Since Google only revealed Jelly Bean in late June, promising rollouts to Nexus handsets and the Motorola Xoom in mid-July, the number of Jelly Bean devices can also help paint a picture of new Android device sales, and perhaps most importantly the early traction the Jelly Bean-based Nexus 7 tablet is seeing. (Maybe that’s why Google opted for the giant Google.com homepage ad?)
Also, despite the new device announcements at Motorola’s press event yesterday, Jelly Bean’s traction doesn’t look to immediately improve. Even though Google completed the acquisition of the handset maker Motorola Mobility earlier this year, Motorola’s new phones (the Droid RAZR HD and Droid RAZR MAXX HD and Droid RAZR M) aren’t shipping with Jelly Bean. This news, of course, comes with a sigh of relief from competing OEMs who feared that Motorola would be given an unfair advantage now that it’s Google-owned in terms of getting the latest OS ahead of the pack. Nope.
Instead, Motorola promised that it would attempt to upgrade both new and existing handsets to Jelly Bean soon. But it also went a step further – promising a $100 credit if it failed to do so after consumers purchased one of its newest Android phones. (More details on that here.)

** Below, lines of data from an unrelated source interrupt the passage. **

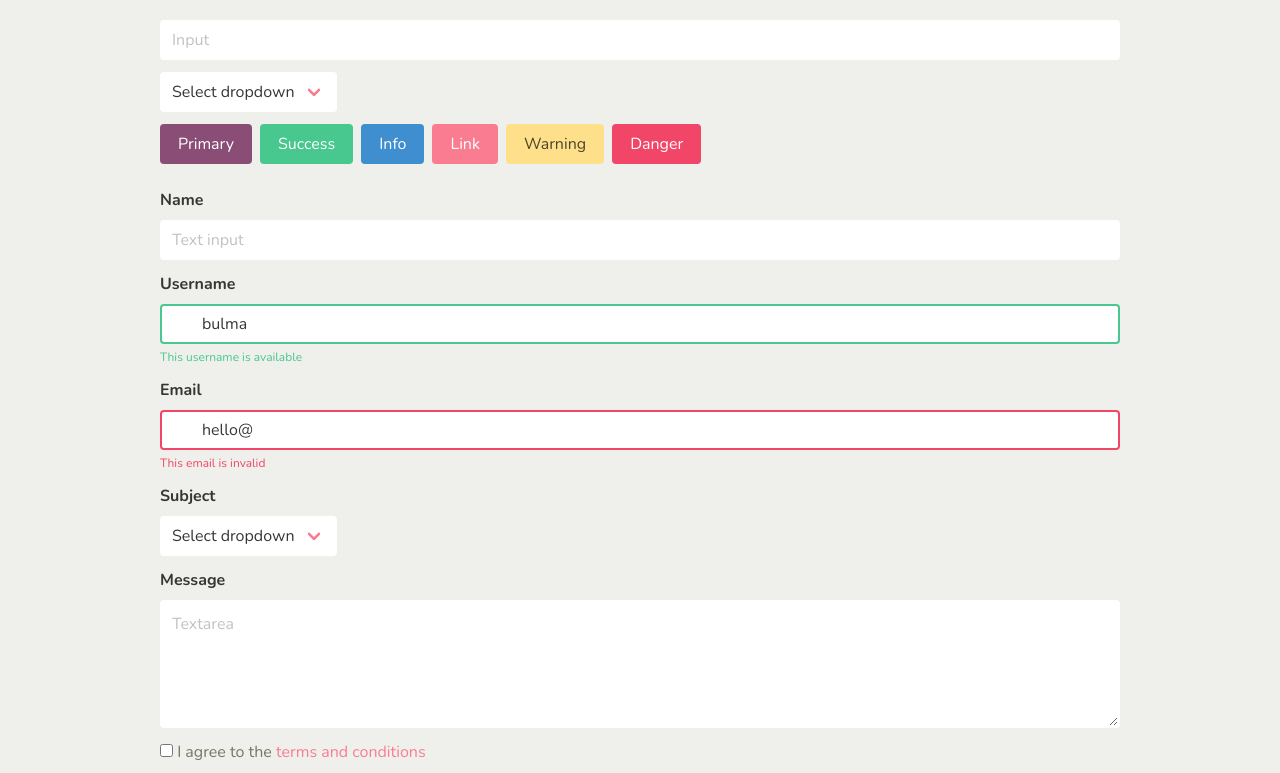
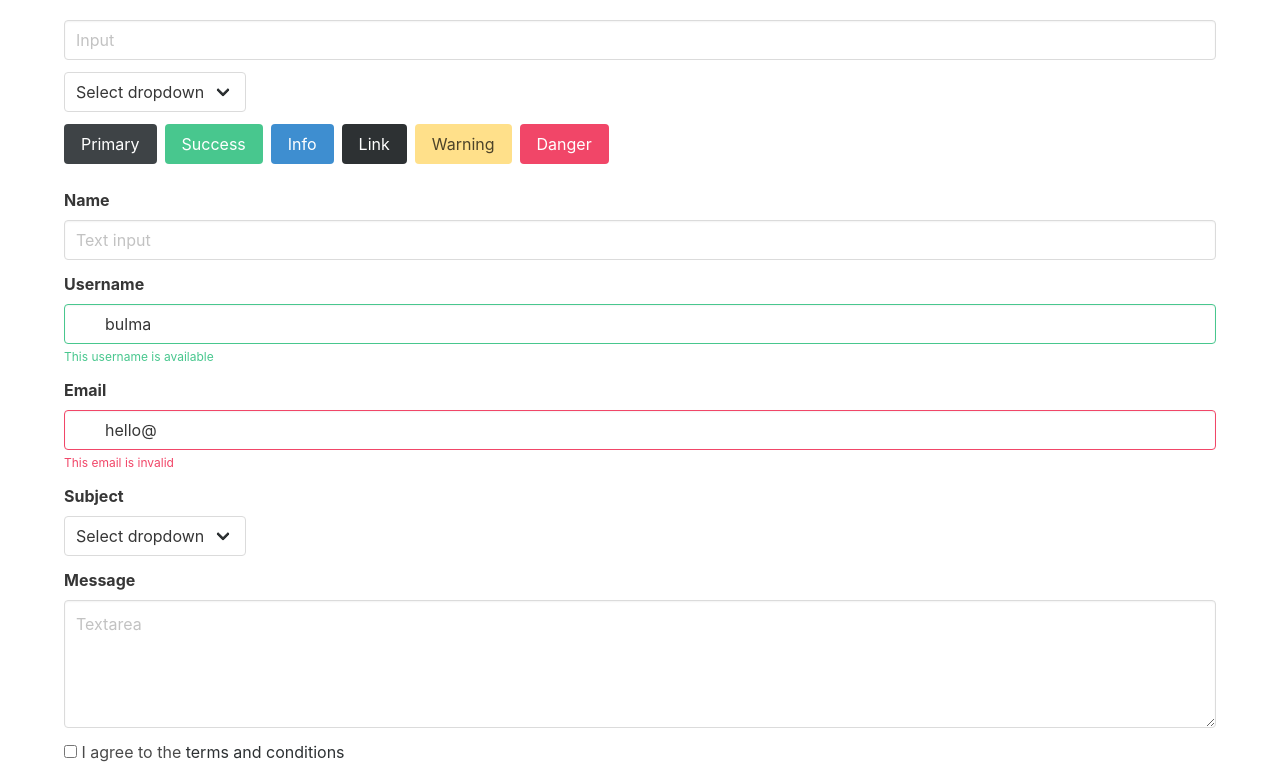
Before and after one commit to gemox94/custom-bulma, a website: page index.html in a window 1280 px wide. Shown: the part 242-1015 px from the top of the page. Drawn offline with nearby package versions, Linux system fonts and the light colour scheme; files that its build step writes are made by us from their sources.

Commit message:
updated styles for repos admin quick project

```diff
--- a/sass/mystyles.scss
+++ b/sass/mystyles.scss
@@ -1,29 +1,12 @@
 @charset "utf-8";
 
-// Import a Google Font
-@import url('https://fonts.googleapis.com/css?family=Nunito:400,700');
-
 // Set your brand colors
-$purple: #8A4D76;
-$pink: #FA7C91;
-$brown: #757763;
-$beige-light: #D0D1CD;
-$beige-lighter: #EFF0EB;
+$ra-primary: #3E4346;
+$ra-link: #2D3133;
 
 // Update Bulma's global variables
-$family-sans-serif: "Nunito", sans-serif;
-$grey-dark: $brown;
-$grey-light: $beige-light;
-$primary: $purple;
-$link: $pink;
-$widescreen-enabled: false;
-$fullhd-enabled: false;
-
-// Update some of Bulma's component variables
-$body-background-color: $beige-lighter;
-$control-border-width: 2px;
-$input-border-color: transparent;
-$input-shadow: none;
+$primary: $ra-primary;
+$link: $ra-link;
 
 // Import only what you need from Bulma
 @import "../node_modules/bulma/bulma.sass";
```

To be fair, Jelly Bean’s small install base isn’t a great reflection of consumer demand for Android devices. Because Android updates are in the hands of OEMs and carriers, users can’t follow the upgrade path to newer software releases the way that Apple iOS device owners can simply download updates over-the-air or via iTunes. But that also makes things challenging for the Android developer community, which has to deal with different screen sizes, device types, and API versions, in addition to variations in Android OS versions. Plus, we should note that the fallout from Apple’s landmark court win against Samsung has yet to really come into play, either. Will Google begin to workaround the infringement issues by redesigning parts of Android to work differently? And, if so, how will that impact the Android fragmentation problem even further? It’s too soon to tell, but the issue of Android OS fragmentation at least, doesn’t look to be getting any better with the release of Google branded tablets and the Motorola buyout.